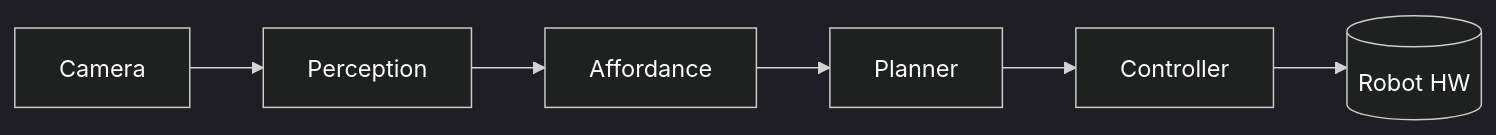
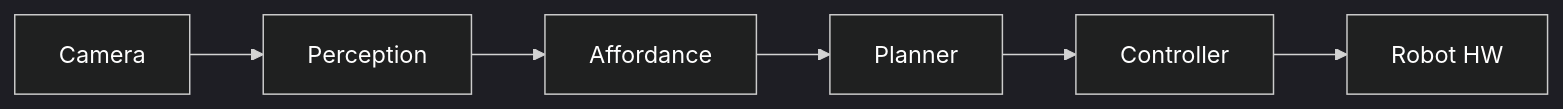
The second of 6 diagrams in architecture/system_B_RobotManipulation/architecture_diagrams.md (aurelius-in/RoboCaps), drawn with Mermaid before and after one commit. The commit also changed other lines of this file and 3 other files, not shown here.

Commit message:
fix(mermaid): make diagrams GitHub-compatible (labels, theme, font)

````diff
--- a/architecture/system_B_RobotManipulation/architecture_diagrams.md
+++ b/architecture/system_B_RobotManipulation/architecture_diagrams.md
@@ -20,9 +20,9 @@
 ```mermaid
 %%{init: { 'theme': 'dark', 'themeVariables': { 'background':'#000', 'primaryTextColor':'#FFF', 'textColor':'#FFF', 'fontSize':'16px' }}}%%
 flowchart LR
   CAM[Camera]-->PER[Perception]
   PER-->AFF[Affordance]
   AFF-->PLAN[Planner]
   PLAN-->CTRL[Controller]
-  CTRL-->ROBOT[(Robot HW)]
+  CTRL-->ROBOT[Robot HW]
 ```
````
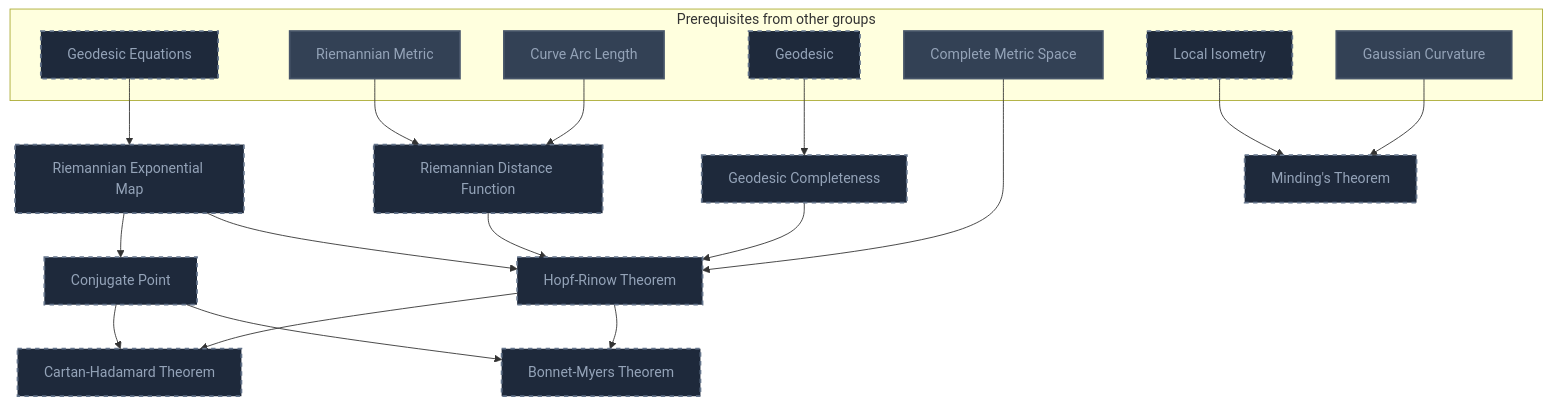
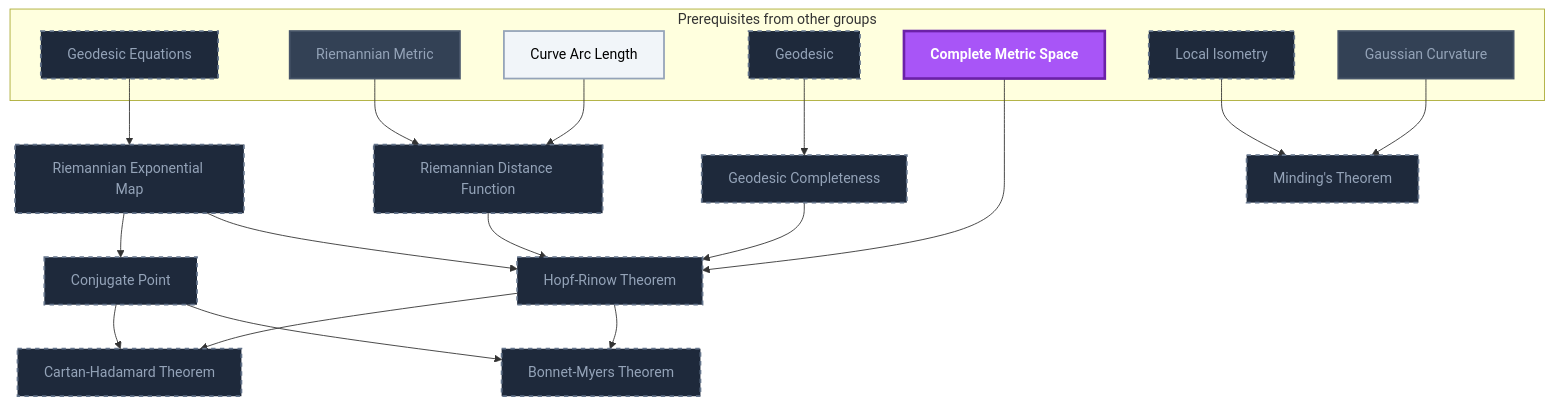
Diagram 11 of 21 in Gamification/Skill Trees/Differential Geometry.md (MRauf1/My-Notes), drawn with Mermaid before and after one commit. The commit also changed other lines of this file and 145 other files, not shown here.

````diff
--- a/Gamification/Skill Trees/Differential Geometry.md
+++ b/Gamification/Skill Trees/Differential Geometry.md
@@ -858,47 +870,49 @@
 ```mermaid
 flowchart TD
     classDef planned fill:#1E293B,stroke:#64748B,stroke-width:2px,stroke-dasharray:5 5,color:#94A3B8;
     classDef locked fill:#334155,stroke:#475569,stroke-width:2px,color:#94A3B8;
     classDef L0 fill:#F1F5F9,stroke:#94A3B8,stroke-width:2px,color:#000000;
     classDef L1 fill:#22C55E,stroke:#15803D,stroke-width:2px,color:#000000;
     classDef L2 fill:#3B82F6,stroke:#1D4ED8,stroke-width:3px,color:#FFFFFF;
     classDef L3 fill:#A855F7,stroke:#6B21A8,stroke-width:3px,color:#FFFFFF,font-weight:bold;
     classDef L4 fill:#F97316,stroke:#C2410C,stroke-width:4px,color:#000000,font-weight:bold;
     classDef L5 fill:#FFD700,stroke:#FF8C00,stroke-width:5px,color:#000000,font-weight:bold;
     classDef rusty stroke:#8B4513,stroke-width:4px,stroke-dasharray:3 3;
     subgraph sg_prereqs["Prerequisites from other groups"]
         n_geodesic_equations["Geodesic Equations"]
         n_riemannian_metric["Riemannian Metric"]
         n_curve_arc_length["Curve Arc Length"]
         n_geodesic["Geodesic"]
         n_complete_metric_space["Complete Metric Space"]
         n_local_isometry["Local Isometry"]
         n_gaussian_curvature["Gaussian Curvature"]
     end
     n_riemannian_exponential_map["Riemannian Exponential Map"]
     n_riemannian_distance_function["Riemannian Distance Function"]
     n_geodesic_completeness["Geodesic Completeness"]
     n_hopf_rinow_theorem["Hopf-Rinow Theorem"]
     n_conjugate_point["Conjugate Point"]
     n_minding_s_theorem["Minding's Theorem"]
     n_bonnet_myers_theorem["Bonnet-Myers Theorem"]
     n_cartan_hadamard_theorem["Cartan-Hadamard Theorem"]
     n_geodesic_equations --> n_riemannian_exponential_map
     n_riemannian_metric --> n_riemannian_distance_function
     n_curve_arc_length --> n_riemannian_distance_function
     n_geodesic --> n_geodesic_completeness
     n_geodesic_completeness --> n_hopf_rinow_theorem
     n_riemannian_exponential_map --> n_hopf_rinow_theorem
     n_riemannian_distance_function --> n_hopf_rinow_theorem
     n_complete_metric_space --> n_hopf_rinow_theorem
     n_riemannian_exponential_map --> n_conjugate_point
     n_local_isometry --> n_minding_s_theorem
     n_gaussian_curvature --> n_minding_s_theorem
     n_hopf_rinow_theorem --> n_bonnet_myers_theorem
     n_conjugate_point --> n_bonnet_myers_theorem
     n_hopf_rinow_theorem --> n_cartan_hadamard_theorem
     n_conjugate_point --> n_cartan_hadamard_theorem
     class n_geodesic_equations,n_geodesic,n_local_isometry,n_riemannian_exponential_map,n_riemannian_distance_function,n_geodesic_completeness,n_hopf_rinow_theorem,n_conjugate_point,n_minding_s_theorem,n_bonnet_myers_theorem,n_cartan_hadamard_theorem planned;
-    class n_riemannian_metric,n_curve_arc_length,n_complete_metric_space,n_gaussian_curvature locked;
+    class n_riemannian_metric,n_gaussian_curvature locked;
+    class n_curve_arc_length L0;
+    class n_complete_metric_space L3;
     class n_riemannian_metric,n_curve_arc_length,n_complete_metric_space,n_gaussian_curvature internal-link;
 ```
````
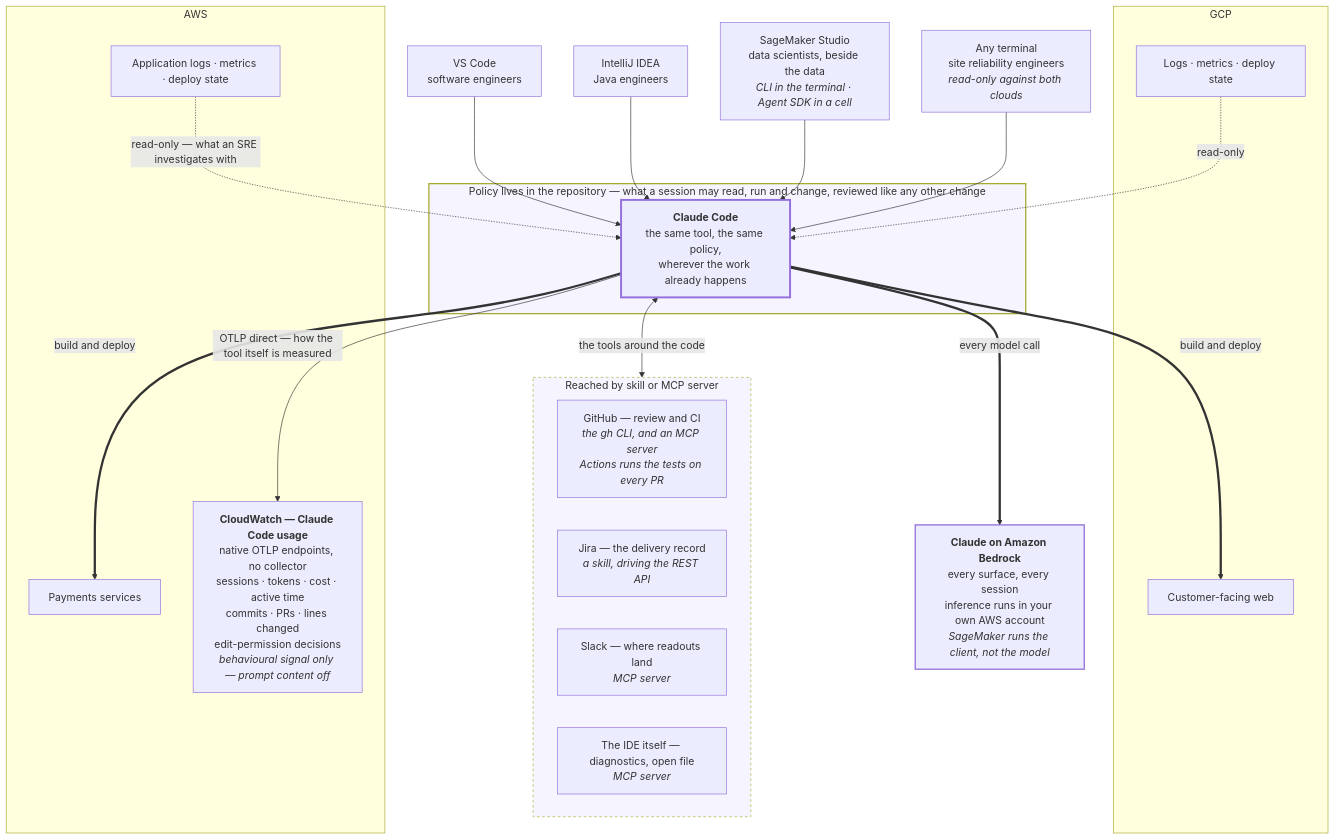
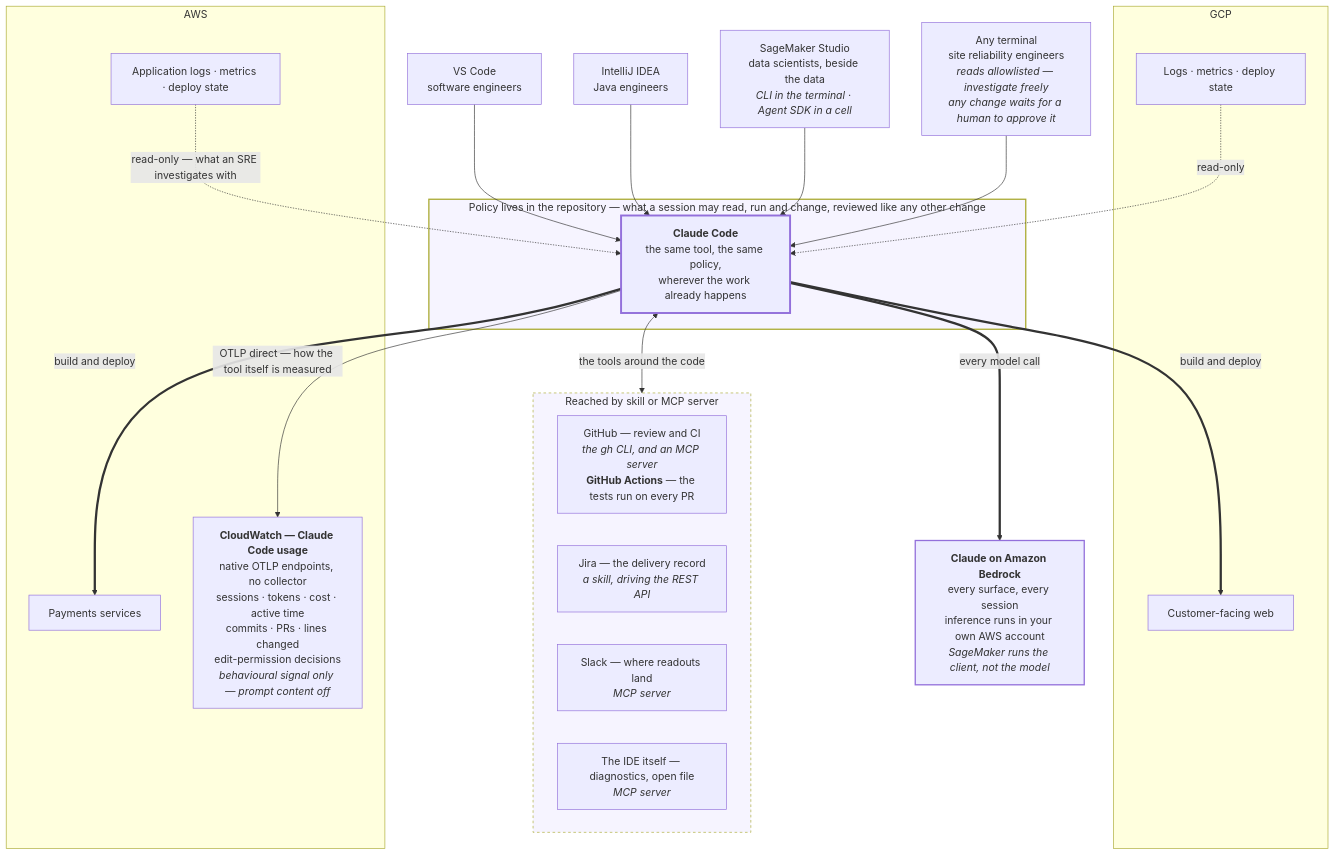
One commit to congmingwudi/ft-architecture changed the diagram in src/overview-redacted.mmd. Above: the diagram before and after it, drawn with Mermaid. The commit also changed 2 other files, not shown here.

Commit message:
Rebuild architecture page — 2026-08-21

```diff
--- a/src/overview-redacted.mmd
+++ b/src/overview-redacted.mmd
@@ -1,48 +1,48 @@
 flowchart TB
   VSC["VS Code<br/>software engineers"]
   IJ["IntelliJ IDEA<br/>Java engineers"]
   SM["SageMaker Studio<br/>data scientists, beside the data<br/><i>CLI in the terminal · Agent SDK in a cell</i>"]
-  TERM["Any terminal<br/>site reliability engineers<br/><i>read-only against both clouds</i>"]
+  TERM["Any terminal<br/>site reliability engineers<br/><i>reads allowlisted — investigate freely</i><br/><i>any change waits for a human to approve it</i>"]
 
   subgraph GOVERNED["Policy lives in the repository — what a session may read, run and change, reviewed like any other change"]
     CC["<b>Claude Code</b><br/>the same tool, the same policy,<br/>wherever the work already happens"]
   end
 
   BR["<b>Claude on Amazon Bedrock</b><br/>every surface, every session<br/>inference runs in your own AWS account<br/><i>SageMaker runs the client, not the model</i>"]
 
   subgraph TOOLING["Reached by skill or MCP server"]
-    GH["GitHub — review and CI<br/><i>the gh CLI, and an MCP server</i><br/><i>Actions runs the tests on every PR</i>"]
+    GH["GitHub — review and CI<br/><i>the gh CLI, and an MCP server</i><br/><b>GitHub Actions</b> — the tests run on every PR"]
     JIRA["Jira — the delivery record<br/><i>a skill, driving the REST API</i>"]
     SLACK["Slack — where readouts land<br/><i>MCP server</i>"]
     IDEMCP["The IDE itself — diagnostics, open file<br/><i>MCP server</i>"]
   end
 
   subgraph GCP["GCP"]
     GCPAPP["Customer-facing web"]
     GCPOBS["Logs · metrics · deploy state"]
   end
   subgraph AWS["AWS"]
     AWSAPP["Payments services"]
     AWSOBS["Application logs · metrics · deploy state"]
     CWCC["<b>CloudWatch — Claude Code usage</b><br/>native OTLP endpoints, no collector<br/>sessions · tokens · cost · active time<br/>commits · PRs · lines changed<br/>edit-permission decisions<br/><i>behavioural signal only — prompt content off</i>"]
   end
 
   VSC --> CC
   IJ --> CC
   SM --> CC
   TERM --> CC
 
   CC <-->|"the tools around the code"| TOOLING
   CC ==>|"every model call"| BR
   CC ==>|"build and deploy"| AWSAPP
   CC ==>|"build and deploy"| GCPAPP
   CC -->|"OTLP direct — how the tool itself is measured"| CWCC
   AWSOBS -.->|"read-only — what an SRE investigates with"| CC
   GCPOBS -.->|"read-only"| CC
 
   style TOOLING fill:#f6f4ff,stroke-dasharray:4
   style GOVERNED fill:#f6f4ff,stroke-width:2px
   classDef hub stroke-width:3px;
   classDef plane stroke-width:2px;
   class CC hub;
   class BR plane;
```
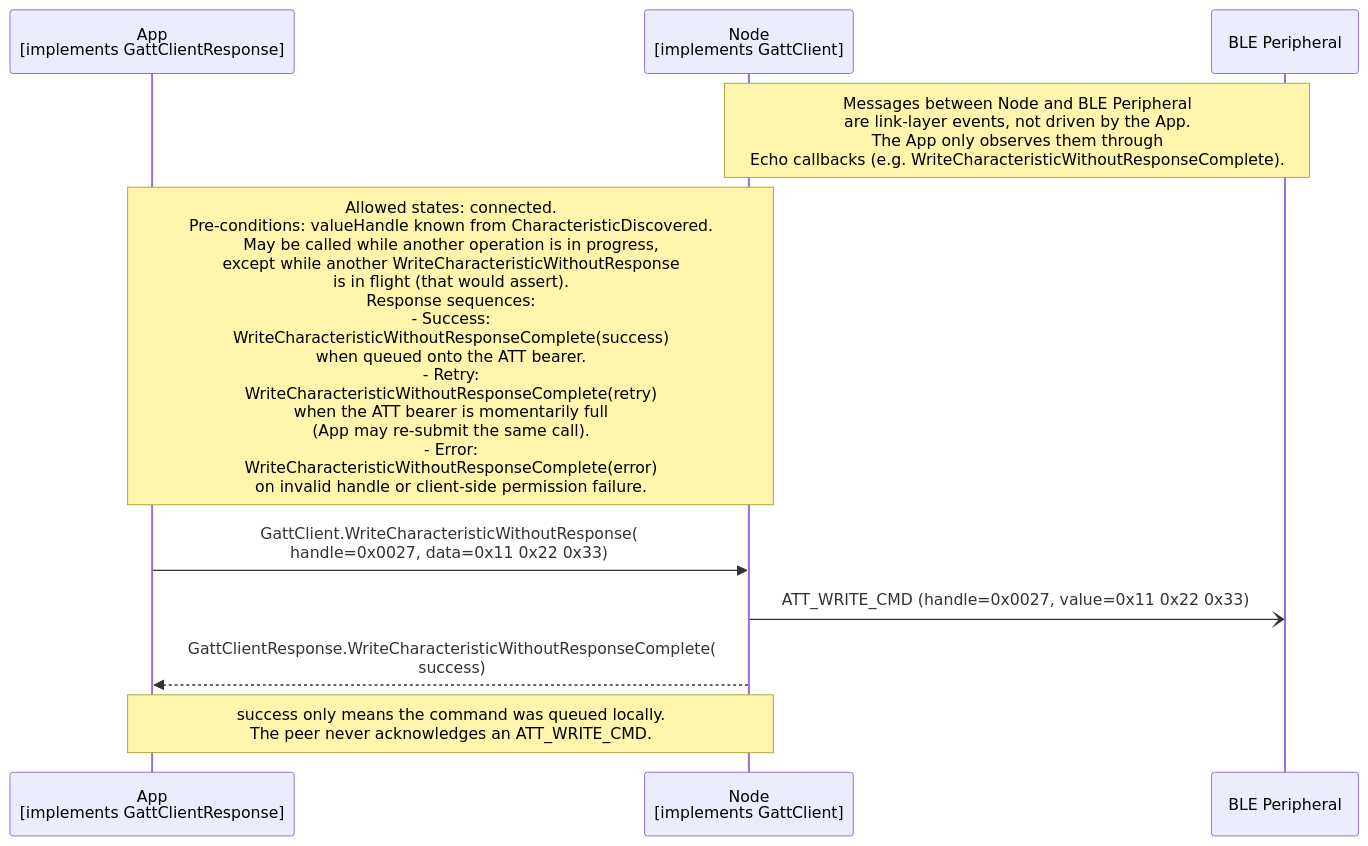
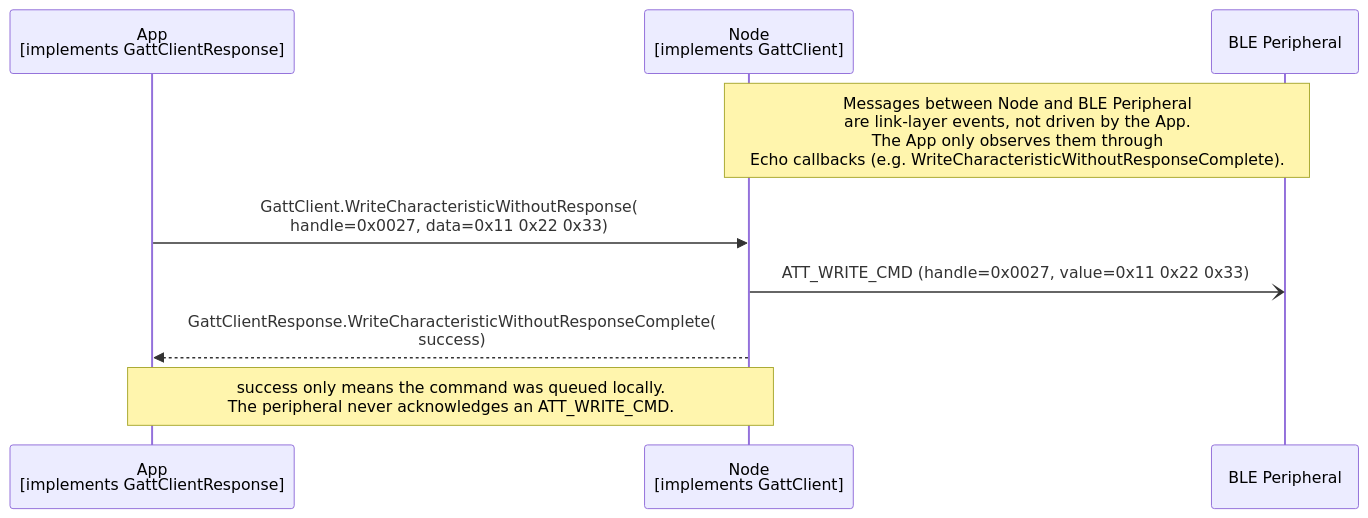
Before and after one commit to philips-software/amp-embedded-infra-lib: the diagram in documents/modules/ROOT/partials/echoservices/gatt_client/GattClient_WriteCharacteristicWithoutResponse_sequence.mmd, drawn with Mermaid. The commit also changed 16 other files, not shown here.

```diff
--- a/documents/modules/ROOT/partials/echoservices/gatt_client/GattClient_WriteCharacteristicWithoutResponse_sequence.mmd
+++ b/documents/modules/ROOT/partials/echoservices/gatt_client/GattClient_WriteCharacteristicWithoutResponse_sequence.mmd
@@ -1,12 +1,11 @@
 sequenceDiagram
     participant App as App<br>[implements GattClientResponse]
     participant Node as Node<br>[implements GattClient]
     participant Peripheral as BLE Peripheral
 
     Note over Node, Peripheral: Messages between Node and BLE Peripheral<br>are link-layer events, not driven by the App.<br>The App only observes them through<br>Echo callbacks (e.g. WriteCharacteristicWithoutResponseComplete).
-    Note over App, Node: Allowed states: connected.<br>Pre-conditions: valueHandle known from CharacteristicDiscovered.<br>May be called while another operation is in progress,<br>except while another WriteCharacteristicWithoutResponse<br>is in flight (that would assert).<br>Response sequences:<br>- Success:<br>  WriteCharacteristicWithoutResponseComplete(success)<br>  when queued onto the ATT bearer.<br>- Retry:<br>  WriteCharacteristicWithoutResponseComplete(retry)<br>  when the ATT bearer is momentarily full<br>  (App may re-submit the same call).<br>- Error:<br>  WriteCharacteristicWithoutResponseComplete(error)<br>  on invalid handle or client-side permission failure.
 
     App->>Node: GattClient.WriteCharacteristicWithoutResponse(<br>handle=0x0027, data=0x11 0x22 0x33)
     Node-)Peripheral: ATT_WRITE_CMD (handle=0x0027, value=0x11 0x22 0x33)
     Node-->>App: GattClientResponse.WriteCharacteristicWithoutResponseComplete(<br>success)
-    Note over App, Node: success only means the command was queued locally.<br>The peer never acknowledges an ATT_WRITE_CMD.
+    Note over App, Node: success only means the command was queued locally.<br>The peripheral never acknowledges an ATT_WRITE_CMD.
```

* * *

Work to complete » From the entries above, return each line with the word "every" in it.

Expected answer »
   BR["<b>Claude on Amazon Bedrock</b><br/>every surface, every session<br/>inference runs in your own AWS account<br/><i>SageMaker runs the client, not the model</i>"]
-    GH["GitHub — review and CI<br/><i>the gh CLI, and an MCP server</i><br/><i>Actions runs the tests on every PR</i>"]
+    GH["GitHub — review and CI<br/><i>the gh CLI, and an MCP server</i><br/><b>GitHub Actions</b> — the tests run on every PR"]
   CC ==>|"every model call"| BR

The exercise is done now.